By Tom Interval
Modern cardistry, the art of card flourishing and manipulation for the sole purpose of showing off, dates back to about the early 2000s with its pioneers Brian Tudor and Dan and Dave Buck.
Although its origin is linked to the Sybil cut, first published in 1992 in Chris Kenner’s Totally Out of Control, the term “cardistry” appeared as early as December 19, 1899, page 3, of The Portsmouth Herald, which reported a performance of Boston “magician and cardist” Bennett Springer at the Warwick Club in Portsmouth, New Hampshire.
The short article spoke of Springer’s “tricks in cardistry, sleights and flourishes with cards” and described them as “his manipulation of the wonderful” that “won him rounds of applause.”
I just added that historical bit to the History of cardistry Wikipedia page, but I wanted to include the actual article here in case anyone wanted to see it for themselves. I don’t know precisely which card flourishes “Prof. Springer” performed, but I’m pretty sure it was nothing like what some of the kids are calling XCM (extreme card manipulation), otherwise known as flourishing or cardistry.
It’s worth noting that Springer is referred to in at least one or two other early news pieces as a “cartist” (with a “t”) as he was in the Hollis Times of March 4, 1921, p. 8. “His card work was more than ordinarily good,” writes the paper. In those days, maybe the manipulations he did were, relatively speaking, pretty extreme.

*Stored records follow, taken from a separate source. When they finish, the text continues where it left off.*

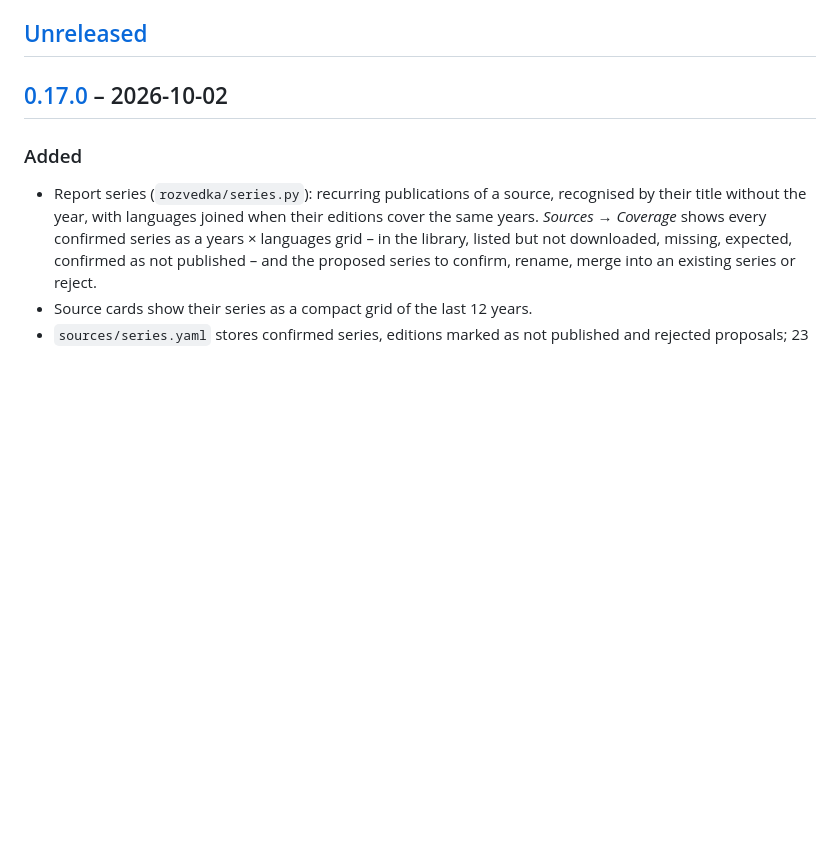
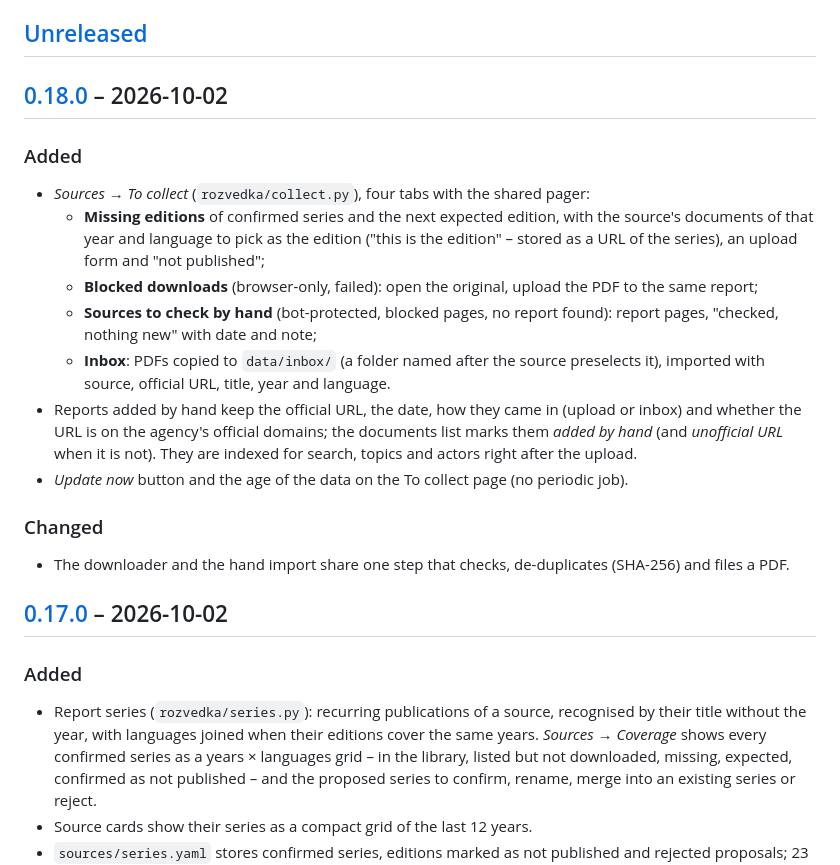
Before and after one commit to iiogurt/Rozvedka, a Markdown page: CHANGELOG.md, the part around one of its changes. Rendered like a GitHub page; blank space fills up the shorter version.

```diff
--- a/CHANGELOG.md
+++ b/CHANGELOG.md
@@ -26,6 +26,26 @@ From 0.9.1 on, the significance of a change decides which part of `MAJOR.MINOR.P
   sets the version; merge, then tag the merge commit `v<version>`.
 
 ## [Unreleased]
+
+## [0.18.0] – 2026-10-02
+
+### Added
+- *Sources → To collect* (`rozvedka/collect.py`), four tabs with the shared pager:
+  - **Missing editions** of confirmed series and the next expected edition, with the source's documents of that year
+    and language to pick as the edition ("this is the edition" – stored as a URL of the series), an upload form and
+    "not published";
+  - **Blocked downloads** (browser-only, failed): open the original, upload the PDF to the same report;
+  - **Sources to check by hand** (bot-protected, blocked pages, no report found): report pages, "checked, nothing new"
+    with date and note;
+  - **Inbox**: PDFs copied to `data/inbox/` (a folder named after the source preselects it), imported with source,
+    official URL, title, year and language.
+- Reports added by hand keep the official URL, the date, how they came in (upload or inbox) and whether the URL is on
+  the agency's official domains; the documents list marks them *added by hand* (and *unofficial URL* when it is not).
+  They are indexed for search, topics and actors right after the upload.
+- *Update now* button and the age of the data on the To collect page (no periodic job).
+
+### Changed
+- The downloader and the hand import share one step that checks, de-duplicates (SHA-256) and files a PDF.
 
 ## [0.17.0] – 2026-10-02
 
```
Also changed, not shown: other parts of CHANGELOG.md (+2 -1 lines), README.md (+15 -2 lines), docs/ROADMAP.md (+2 -2 lines), docs/images/collect.png (added), 13 other files.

Whatever the case, I think it’s pretty interesting how far back the term “cardistry” goes.